§ **About this task**:
From the listing below, pull out all lines with "CACHE" in them.

++++ Data listing

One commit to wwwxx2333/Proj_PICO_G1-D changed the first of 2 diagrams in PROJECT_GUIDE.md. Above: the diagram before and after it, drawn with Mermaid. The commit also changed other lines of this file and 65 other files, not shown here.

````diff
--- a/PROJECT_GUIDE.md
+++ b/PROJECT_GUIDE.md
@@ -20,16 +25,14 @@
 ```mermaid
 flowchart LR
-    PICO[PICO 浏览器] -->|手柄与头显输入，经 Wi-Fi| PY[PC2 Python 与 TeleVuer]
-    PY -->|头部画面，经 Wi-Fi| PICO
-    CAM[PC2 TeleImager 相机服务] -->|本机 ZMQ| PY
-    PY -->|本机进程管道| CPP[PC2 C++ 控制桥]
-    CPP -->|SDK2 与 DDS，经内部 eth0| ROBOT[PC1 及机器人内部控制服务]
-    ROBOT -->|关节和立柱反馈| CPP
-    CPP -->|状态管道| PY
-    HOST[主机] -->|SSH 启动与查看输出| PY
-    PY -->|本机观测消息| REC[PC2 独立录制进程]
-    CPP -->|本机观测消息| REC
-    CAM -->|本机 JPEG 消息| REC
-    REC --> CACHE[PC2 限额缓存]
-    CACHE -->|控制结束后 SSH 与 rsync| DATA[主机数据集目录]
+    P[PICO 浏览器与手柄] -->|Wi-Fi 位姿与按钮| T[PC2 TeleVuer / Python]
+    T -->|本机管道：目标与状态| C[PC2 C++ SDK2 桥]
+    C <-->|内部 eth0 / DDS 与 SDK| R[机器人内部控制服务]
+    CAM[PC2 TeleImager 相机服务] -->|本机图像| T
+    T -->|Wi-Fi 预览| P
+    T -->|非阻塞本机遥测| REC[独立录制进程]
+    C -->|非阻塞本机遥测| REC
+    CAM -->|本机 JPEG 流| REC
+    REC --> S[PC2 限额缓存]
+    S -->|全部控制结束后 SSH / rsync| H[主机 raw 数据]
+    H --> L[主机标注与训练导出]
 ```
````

++++++++

§ **Response to this task**:
-    REC --> CACHE[PC2 限额缓存]
-    CACHE -->|控制结束后 SSH 与 rsync| DATA[主机数据集目录]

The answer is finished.